§ **Directions for this task**: Give back every record exactly as written.

━━━ Data for this task

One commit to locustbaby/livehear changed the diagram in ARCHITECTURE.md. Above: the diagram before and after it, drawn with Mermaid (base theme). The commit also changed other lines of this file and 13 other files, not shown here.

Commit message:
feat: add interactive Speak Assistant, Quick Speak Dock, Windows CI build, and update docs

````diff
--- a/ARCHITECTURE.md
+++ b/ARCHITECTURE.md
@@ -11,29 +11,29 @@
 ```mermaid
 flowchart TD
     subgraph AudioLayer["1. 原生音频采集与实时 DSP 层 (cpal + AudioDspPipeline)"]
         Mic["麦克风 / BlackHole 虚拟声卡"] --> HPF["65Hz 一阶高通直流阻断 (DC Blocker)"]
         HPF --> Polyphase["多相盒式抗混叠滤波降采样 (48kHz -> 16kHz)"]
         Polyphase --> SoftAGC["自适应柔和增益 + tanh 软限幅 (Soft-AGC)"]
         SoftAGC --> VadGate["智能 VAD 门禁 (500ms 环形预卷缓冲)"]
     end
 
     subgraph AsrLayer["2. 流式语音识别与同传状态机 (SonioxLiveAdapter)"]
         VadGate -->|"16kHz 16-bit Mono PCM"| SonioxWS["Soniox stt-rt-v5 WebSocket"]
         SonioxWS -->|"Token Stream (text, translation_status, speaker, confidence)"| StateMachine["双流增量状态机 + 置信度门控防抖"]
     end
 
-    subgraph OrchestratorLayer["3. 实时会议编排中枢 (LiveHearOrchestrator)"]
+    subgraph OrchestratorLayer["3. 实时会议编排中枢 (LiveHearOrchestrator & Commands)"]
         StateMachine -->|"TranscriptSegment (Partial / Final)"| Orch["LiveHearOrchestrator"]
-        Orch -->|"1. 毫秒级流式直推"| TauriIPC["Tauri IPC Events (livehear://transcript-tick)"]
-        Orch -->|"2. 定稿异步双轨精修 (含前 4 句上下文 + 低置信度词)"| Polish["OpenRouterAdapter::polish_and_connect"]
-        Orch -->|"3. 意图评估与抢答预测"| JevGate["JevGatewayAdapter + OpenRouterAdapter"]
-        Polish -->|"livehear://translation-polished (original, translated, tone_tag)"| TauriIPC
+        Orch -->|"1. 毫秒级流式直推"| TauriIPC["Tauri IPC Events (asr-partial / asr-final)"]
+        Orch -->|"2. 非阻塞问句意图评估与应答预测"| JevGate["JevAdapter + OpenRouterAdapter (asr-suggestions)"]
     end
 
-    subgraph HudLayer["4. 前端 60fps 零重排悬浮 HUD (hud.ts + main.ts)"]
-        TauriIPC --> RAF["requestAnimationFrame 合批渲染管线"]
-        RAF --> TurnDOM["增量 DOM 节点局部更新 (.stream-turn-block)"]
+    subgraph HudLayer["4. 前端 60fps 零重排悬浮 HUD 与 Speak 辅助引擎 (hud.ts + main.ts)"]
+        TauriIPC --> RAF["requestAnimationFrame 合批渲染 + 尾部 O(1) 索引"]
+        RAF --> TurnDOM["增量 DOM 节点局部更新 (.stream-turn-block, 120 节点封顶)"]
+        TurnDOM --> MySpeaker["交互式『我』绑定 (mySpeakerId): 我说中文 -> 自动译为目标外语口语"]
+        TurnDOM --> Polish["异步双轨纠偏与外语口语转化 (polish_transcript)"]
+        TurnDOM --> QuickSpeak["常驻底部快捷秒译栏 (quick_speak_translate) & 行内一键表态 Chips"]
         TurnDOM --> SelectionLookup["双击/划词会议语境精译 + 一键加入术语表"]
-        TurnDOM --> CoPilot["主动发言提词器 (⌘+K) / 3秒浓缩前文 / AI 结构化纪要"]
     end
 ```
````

━━━━━━

§ **Output**:
One commit to locustbaby/livehear changed the diagram in ARCHITECTURE.md. Above: the diagram before and after it, drawn with Mermaid (base theme). The commit also changed other lines of this file and 13 other files, not shown here.

Commit message:
feat: add interactive Speak Assistant, Quick Speak Dock, Windows CI build, and update docs

````diff
--- a/ARCHITECTURE.md
+++ b/ARCHITECTURE.md
@@ -11,29 +11,29 @@
 ```mermaid
 flowchart TD
     subgraph AudioLayer["1. 原生音频采集与实时 DSP 层 (cpal + AudioDspPipeline)"]
         Mic["麦克风 / BlackHole 虚拟声卡"] --> HPF["65Hz 一阶高通直流阻断 (DC Blocker)"]
         HPF --> Polyphase["多相盒式抗混叠滤波降采样 (48kHz -> 16kHz)"]
         Polyphase --> SoftAGC["自适应柔和增益 + tanh 软限幅 (Soft-AGC)"]
         SoftAGC --> VadGate["智能 VAD 门禁 (500ms 环形预卷缓冲)"]
     end
 
     subgraph AsrLayer["2. 流式语音识别与同传状态机 (SonioxLiveAdapter)"]
         VadGate -->|"16kHz 16-bit Mono PCM"| SonioxWS["Soniox stt-rt-v5 WebSocket"]
         SonioxWS -->|"Token Stream (text, translation_status, speaker, confidence)"| StateMachine["双流增量状态机 + 置信度门控防抖"]
     end
 
-    subgraph OrchestratorLayer["3. 实时会议编排中枢 (LiveHearOrchestrator)"]
+    subgraph OrchestratorLayer["3. 实时会议编排中枢 (LiveHearOrchestrator & Commands)"]
         StateMachine -->|"TranscriptSegment (Partial / Final)"| Orch["LiveHearOrchestrator"]
-        Orch -->|"1. 毫秒级流式直推"| TauriIPC["Tauri IPC Events (livehear://transcript-tick)"]
-        Orch -->|"2. 定稿异步双轨精修 (含前 4 句上下文 + 低置信度词)"| Polish["OpenRouterAdapter::polish_and_connect"]
-        Orch -->|"3. 意图评估与抢答预测"| JevGate["JevGatewayAdapter + OpenRouterAdapter"]
-        Polish -->|"livehear://translation-polished (original, translated, tone_tag)"| TauriIPC
+        Orch -->|"1. 毫秒级流式直推"| TauriIPC["Tauri IPC Events (asr-partial / asr-final)"]
+        Orch -->|"2. 非阻塞问句意图评估与应答预测"| JevGate["JevAdapter + OpenRouterAdapter (asr-suggestions)"]
     end
 
-    subgraph HudLayer["4. 前端 60fps 零重排悬浮 HUD (hud.ts + main.ts)"]
-        TauriIPC --> RAF["requestAnimationFrame 合批渲染管线"]
-        RAF --> TurnDOM["增量 DOM 节点局部更新 (.stream-turn-block)"]
+    subgraph HudLayer["4. 前端 60fps 零重排悬浮 HUD 与 Speak 辅助引擎 (hud.ts + main.ts)"]
+        TauriIPC --> RAF["requestAnimationFrame 合批渲染 + 尾部 O(1) 索引"]
+        RAF --> TurnDOM["增量 DOM 节点局部更新 (.stream-turn-block, 120 节点封顶)"]
+        TurnDOM --> MySpeaker["交互式『我』绑定 (mySpeakerId): 我说中文 -> 自动译为目标外语口语"]
+        TurnDOM --> Polish["异步双轨纠偏与外语口语转化 (polish_transcript)"]
+        TurnDOM --> QuickSpeak["常驻底部快捷秒译栏 (quick_speak_translate) & 行内一键表态 Chips"]
         TurnDOM --> SelectionLookup["双击/划词会议语境精译 + 一键加入术语表"]
-        TurnDOM --> CoPilot["主动发言提词器 (⌘+K) / 3秒浓缩前文 / AI 结构化纪要"]
     end
 ```
````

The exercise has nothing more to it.